- Executive Office of Energy and Environmental Affairs
Media Contact for Baker-Polito Administration Announces Funding for Coastal Communities to Combat Effects of Climate Change
Boston — The Baker-Polito Administration today announced that the Executive Office of Energy and Environmental Affairs (EEA) will solicit Requests for Response (RFR) from municipalities for a series of grant programs designed to support local climate preparedness efforts, combat the effects of coastal storms, erosion and sea level rise, and protect coastal communities.

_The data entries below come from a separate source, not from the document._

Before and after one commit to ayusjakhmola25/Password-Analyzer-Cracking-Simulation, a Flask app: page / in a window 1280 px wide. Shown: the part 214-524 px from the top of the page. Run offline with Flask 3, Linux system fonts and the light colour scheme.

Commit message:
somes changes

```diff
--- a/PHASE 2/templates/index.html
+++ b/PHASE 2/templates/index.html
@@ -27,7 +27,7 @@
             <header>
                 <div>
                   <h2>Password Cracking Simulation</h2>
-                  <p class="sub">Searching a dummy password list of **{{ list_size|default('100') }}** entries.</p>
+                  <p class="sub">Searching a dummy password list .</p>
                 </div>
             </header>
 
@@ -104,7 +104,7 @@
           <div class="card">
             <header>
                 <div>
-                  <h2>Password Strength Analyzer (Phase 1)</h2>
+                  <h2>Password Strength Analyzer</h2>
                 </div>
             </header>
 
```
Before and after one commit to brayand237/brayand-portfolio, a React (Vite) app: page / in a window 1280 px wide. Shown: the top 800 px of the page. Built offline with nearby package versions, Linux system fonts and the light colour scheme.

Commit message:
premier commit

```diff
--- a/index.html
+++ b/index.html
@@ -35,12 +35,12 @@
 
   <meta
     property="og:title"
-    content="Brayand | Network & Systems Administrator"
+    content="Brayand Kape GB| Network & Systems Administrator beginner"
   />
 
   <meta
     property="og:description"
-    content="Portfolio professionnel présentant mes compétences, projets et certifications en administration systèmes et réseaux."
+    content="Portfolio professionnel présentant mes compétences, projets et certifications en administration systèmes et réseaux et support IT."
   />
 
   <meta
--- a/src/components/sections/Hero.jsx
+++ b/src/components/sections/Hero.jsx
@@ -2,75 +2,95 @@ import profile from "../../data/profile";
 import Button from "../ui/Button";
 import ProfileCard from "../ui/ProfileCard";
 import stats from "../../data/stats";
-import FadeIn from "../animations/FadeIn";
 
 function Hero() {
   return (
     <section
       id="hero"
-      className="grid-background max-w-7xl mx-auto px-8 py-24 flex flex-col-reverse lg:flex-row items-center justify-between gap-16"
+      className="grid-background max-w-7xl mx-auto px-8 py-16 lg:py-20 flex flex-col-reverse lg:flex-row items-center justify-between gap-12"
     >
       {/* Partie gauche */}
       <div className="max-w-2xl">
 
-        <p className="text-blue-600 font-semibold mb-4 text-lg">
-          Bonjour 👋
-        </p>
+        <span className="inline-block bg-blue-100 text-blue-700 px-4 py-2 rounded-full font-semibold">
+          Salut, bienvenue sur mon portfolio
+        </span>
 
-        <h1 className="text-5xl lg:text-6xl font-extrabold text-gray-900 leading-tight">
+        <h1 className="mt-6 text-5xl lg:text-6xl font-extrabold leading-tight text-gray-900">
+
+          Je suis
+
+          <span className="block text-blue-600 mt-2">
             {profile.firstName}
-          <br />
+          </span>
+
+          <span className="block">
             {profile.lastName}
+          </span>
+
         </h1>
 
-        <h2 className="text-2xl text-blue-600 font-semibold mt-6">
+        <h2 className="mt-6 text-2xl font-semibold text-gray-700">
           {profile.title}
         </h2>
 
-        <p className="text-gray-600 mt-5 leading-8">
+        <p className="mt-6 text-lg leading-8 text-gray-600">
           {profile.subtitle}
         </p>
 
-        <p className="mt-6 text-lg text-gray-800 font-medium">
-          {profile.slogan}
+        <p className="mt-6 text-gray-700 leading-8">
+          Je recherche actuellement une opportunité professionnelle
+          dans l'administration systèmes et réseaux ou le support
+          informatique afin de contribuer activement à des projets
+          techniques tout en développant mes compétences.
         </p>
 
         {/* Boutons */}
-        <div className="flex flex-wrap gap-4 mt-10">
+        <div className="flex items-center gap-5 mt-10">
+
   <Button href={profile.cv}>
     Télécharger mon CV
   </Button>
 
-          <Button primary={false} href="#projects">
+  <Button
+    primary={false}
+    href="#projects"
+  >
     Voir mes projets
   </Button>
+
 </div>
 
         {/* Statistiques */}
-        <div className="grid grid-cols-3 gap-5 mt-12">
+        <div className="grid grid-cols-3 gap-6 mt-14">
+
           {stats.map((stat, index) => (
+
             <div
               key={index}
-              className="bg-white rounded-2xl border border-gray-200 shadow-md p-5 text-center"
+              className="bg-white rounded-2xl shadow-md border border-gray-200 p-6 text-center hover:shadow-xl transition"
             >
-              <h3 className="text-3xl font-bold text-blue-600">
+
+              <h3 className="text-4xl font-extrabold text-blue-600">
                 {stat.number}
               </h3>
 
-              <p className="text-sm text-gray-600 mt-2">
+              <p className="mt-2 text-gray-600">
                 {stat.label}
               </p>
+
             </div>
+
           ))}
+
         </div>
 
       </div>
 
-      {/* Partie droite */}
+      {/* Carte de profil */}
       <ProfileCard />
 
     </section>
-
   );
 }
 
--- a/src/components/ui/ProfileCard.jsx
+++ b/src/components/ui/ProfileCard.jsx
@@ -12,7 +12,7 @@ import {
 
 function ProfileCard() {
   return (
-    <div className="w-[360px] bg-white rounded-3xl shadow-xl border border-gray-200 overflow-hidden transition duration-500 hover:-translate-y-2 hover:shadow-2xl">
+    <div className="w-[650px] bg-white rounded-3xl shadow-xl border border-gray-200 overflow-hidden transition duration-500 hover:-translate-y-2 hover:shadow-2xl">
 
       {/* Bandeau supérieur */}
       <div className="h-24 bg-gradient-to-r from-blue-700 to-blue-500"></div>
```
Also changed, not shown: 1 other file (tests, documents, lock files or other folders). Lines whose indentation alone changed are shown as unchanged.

“If the Commonwealth is to meet the challenge of climate change, it is essential that we plan for these impacts today, which is why the Baker-Polito Administration is focused on improving the resiliency of Massachusetts infrastructure,” said Energy and Environmental Affairs Secretary Matthew Beaton. “These grant programs will help municipalities protect their citizens as well as their homes, businesses and infrastructure.”
The Dam and Seawall Repair or Removal Program, administered by EEA, allows for the repair and removal of dams, levees and seawalls to help restore ecological systems, improve public safety and protect key public assets.
Grants of up to $1,000,000 are available for dam and levee projects, and up to $3,000,000 for coastal protection projects. The program is funded by the EEA Environmental Bond and the Dam and Seawall Repair and Removal Fund. Applications can be found on the CommBuys website and will be accepted until July 14, 2015.
The Coastal Community Resilience Grant Program, administered by the Office of Coastal Zone Management (CZM), will provide up to $1.5 million in state capital funds to advance local efforts to increase awareness of climate impacts, identify vulnerabilities, and implement measures to increase communities’ ability to withstand coastal storms, erosion, flooding, and sea level rise.
All 78 coastal communities in the Commonwealth are eligible for up to $350,000 in funding. While proposals must be submitted by cities or towns, municipalities are encouraged to partner with nonprofit or regional planning partners. Communities must provide a match of at least 25 percent of the total project cost. Applications can be found on the CommBuys website and are due by June 12, 2015.
CZM’s Green Infrastructure for Coastal Resilience Grants Program has allotted up to $1.5 million in state capital funds for natural approaches addressing coastal erosion and flooding problems. Grants can be used for planning, feasibility assessment, design, permitting, construction and monitoring of green infrastructure projects that use natural approaches instead of hard structures such as seawalls.
Grants of up to $750,000 can be requested by all 78 coastal communities in the Commonwealth, as well as non-profit organizations with vulnerable coastal property that is open to the public. Applicants must provide a match of at least 25 percent of the total project cost. Applications can be found on the CommBuys website and are due by June 12, 2015.
"These grant programs provide important funding support and technical assistance to help coastal communities develop proactive and innovative solutions to the problems of erosion, flooding, storm damage and sea level rise," said CZM Director Bruce Carlisle. “CZM looks forward to continuing to work with our coastal cities and towns to reduce the vulnerability of local communities while protecting the dunes, beaches, marshes and other natural resources that are essential for a healthy and resilient coast.”